I truly enjoyed the SCBWI Oregon Spring Conference. Everyone that made this event possible did a great job. Thank you to Judi Gardiner and Robin Koontz who greeted us and pointed the attendees in the right directions. Also, ladies, your hard work showed by how wonderful the conference flowed.
The speakers taught me much.
Author Cheryl Coupe and I talked a bit in between classes, and she shines in kindness and warmth. In her Master Class, she taught us about secondary characters. I was pleased to find that her talked coincided with my critique session. Stepping out of Cheryl’s class for a few minutes for my session appointment, the person who critiqued my manuscript pages gave me valuable suggestions. Several that Cheryl repeated with excellent examples when I returned to her class. I’d say that was perfect timing!

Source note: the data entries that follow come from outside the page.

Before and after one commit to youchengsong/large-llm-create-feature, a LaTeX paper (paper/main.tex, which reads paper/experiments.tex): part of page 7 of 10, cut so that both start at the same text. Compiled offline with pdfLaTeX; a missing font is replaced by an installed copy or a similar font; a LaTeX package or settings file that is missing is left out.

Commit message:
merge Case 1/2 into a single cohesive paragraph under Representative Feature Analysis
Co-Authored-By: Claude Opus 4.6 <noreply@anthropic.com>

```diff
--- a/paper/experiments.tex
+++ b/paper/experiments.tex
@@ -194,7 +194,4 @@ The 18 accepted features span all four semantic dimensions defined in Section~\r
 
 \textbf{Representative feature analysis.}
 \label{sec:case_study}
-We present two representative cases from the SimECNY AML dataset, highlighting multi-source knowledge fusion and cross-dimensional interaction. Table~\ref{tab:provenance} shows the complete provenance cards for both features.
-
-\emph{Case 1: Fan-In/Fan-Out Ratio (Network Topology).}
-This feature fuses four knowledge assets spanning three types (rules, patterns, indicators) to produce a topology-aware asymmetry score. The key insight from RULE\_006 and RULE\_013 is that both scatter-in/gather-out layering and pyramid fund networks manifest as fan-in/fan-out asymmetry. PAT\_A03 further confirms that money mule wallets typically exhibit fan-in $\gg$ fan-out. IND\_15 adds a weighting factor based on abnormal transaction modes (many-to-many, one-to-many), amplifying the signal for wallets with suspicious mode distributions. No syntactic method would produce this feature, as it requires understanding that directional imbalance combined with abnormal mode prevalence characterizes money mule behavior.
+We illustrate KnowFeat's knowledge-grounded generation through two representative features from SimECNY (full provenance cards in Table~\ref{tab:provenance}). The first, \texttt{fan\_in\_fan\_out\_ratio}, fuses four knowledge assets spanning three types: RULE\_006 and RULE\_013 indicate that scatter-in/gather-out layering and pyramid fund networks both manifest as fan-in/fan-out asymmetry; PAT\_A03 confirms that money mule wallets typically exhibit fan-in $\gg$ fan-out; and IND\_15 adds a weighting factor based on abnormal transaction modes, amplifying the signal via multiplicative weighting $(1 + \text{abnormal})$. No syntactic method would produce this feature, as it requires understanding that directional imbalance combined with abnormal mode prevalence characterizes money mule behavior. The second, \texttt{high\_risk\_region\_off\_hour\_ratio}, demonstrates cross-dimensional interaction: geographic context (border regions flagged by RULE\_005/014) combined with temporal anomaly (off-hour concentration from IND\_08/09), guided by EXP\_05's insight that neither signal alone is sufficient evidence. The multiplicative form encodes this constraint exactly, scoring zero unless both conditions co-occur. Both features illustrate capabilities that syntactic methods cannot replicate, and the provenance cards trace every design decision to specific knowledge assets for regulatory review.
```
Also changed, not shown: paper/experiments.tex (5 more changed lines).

Miriam Hees, Publisher of Blooming Tree Press, spoke on “Story Structure—Taking An Idea Into a Workable Story.” As a fun aside, Ms. Hees made us laugh, which loosened us up and made it easier to learn.

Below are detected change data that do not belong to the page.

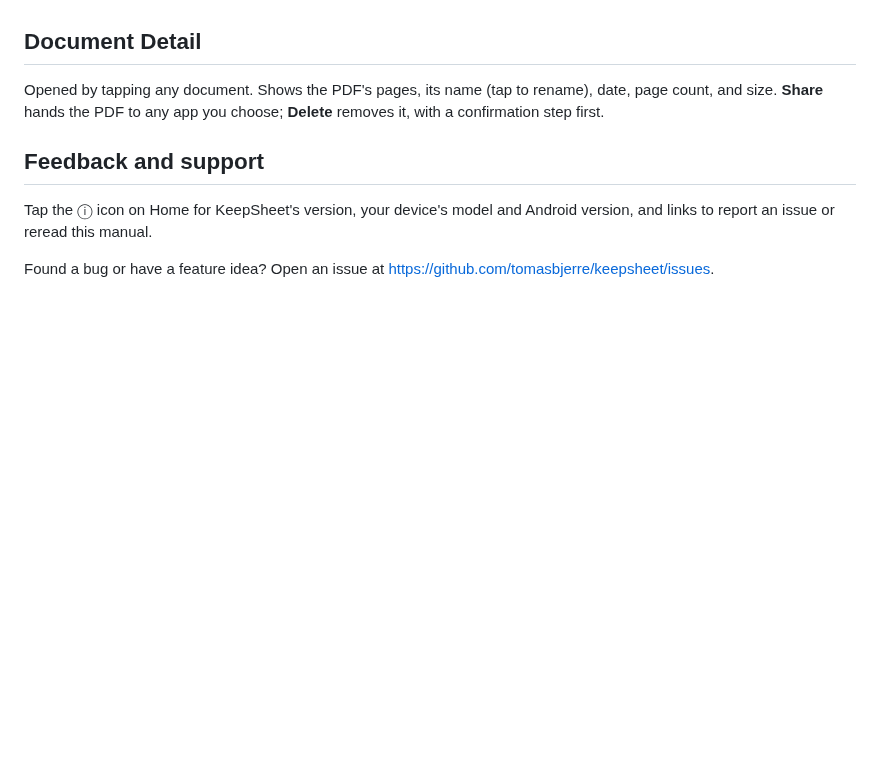
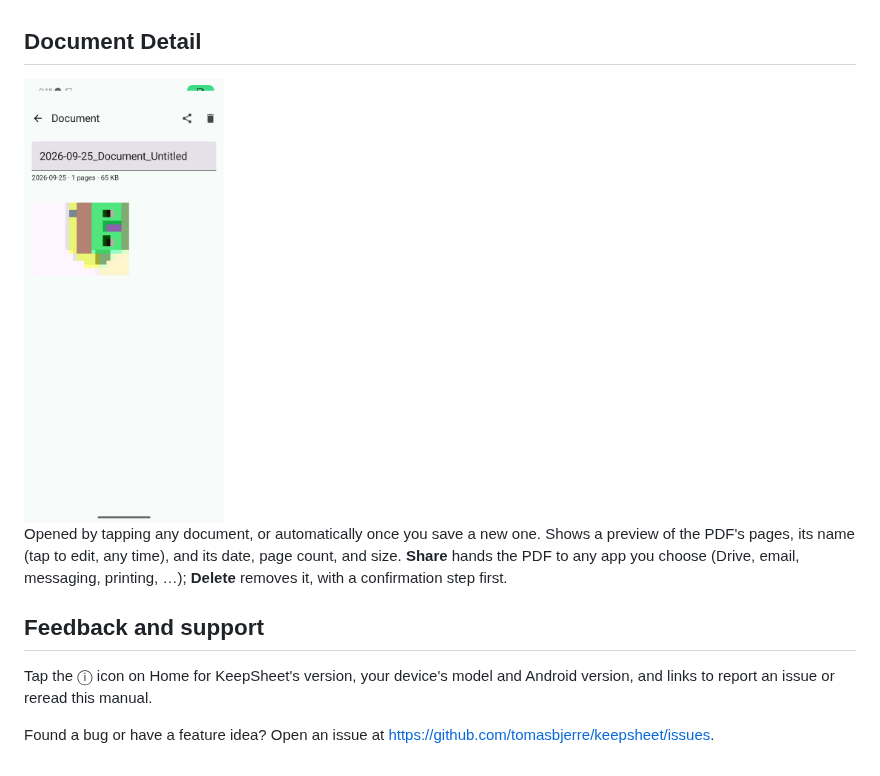
Before and after one commit to tomasbjerre/keepsheet, a Markdown page: docs/user-manual.md, the part around the change. Rendered like a GitHub page; pictures changed too: docs/screenshots/3-document-detail.jpg (added); blank space fills up the shorter version.

```diff
--- a/docs/user-manual.md
+++ b/docs/user-manual.md
@@ -49,9 +49,13 @@ combined in. Tap **Merge** to produce the combined PDF.
 
 ## Document Detail
 
-Opened by tapping any document. Shows the PDF's pages, its name (tap to
-rename), date, page count, and size. **Share** hands the PDF to any app you
-choose; **Delete** removes it, with a confirmation step first.
+<img src="screenshots/3-document-detail.jpg" alt="Document Detail screen" width="200">
+
+Opened by tapping any document, or automatically once you save a new one.
+Shows a preview of the PDF's pages, its name (tap to edit, any time), and
+its date, page count, and size. **Share** hands the PDF to any app you
+choose (Drive, email, messaging, printing, …); **Delete** removes it, with
+a confirmation step first.
 
 ## Feedback and support
 
```
Also changed, not shown: 10 other files.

Elana Roth, Agent at Caren Johnson Literary Agency, talked about the author/agent business relationship. Very insightful, with humor sprinkled about.
Abigail Samoun, Editor of Tricycle Press, spoke on the picture book process. She gave an informative slide show from draft to submission-ready story.
Marianne Monson, freelance editor and author, taught a class on nonfiction books. You could easily tell she enjoys history and teaching how to write story (I’m with Marianne’s camp on how fascinating history can be). She kept me mezmerized the entire class period.
Last but not least, Noa Wheeler, Editor of Henry Holt, spoke on “Writing Around Character.” Her enthusiasm showed for the characters of books she used as examples.
During the conference, I took loads of notes and stashed away good memories of the conversations I had with folks. I asked questions from several of the speakers and got to know them and the business side of writing better. This was by far one of the best conferences I’ve participated in. I plan to go next year.
Until next time . . .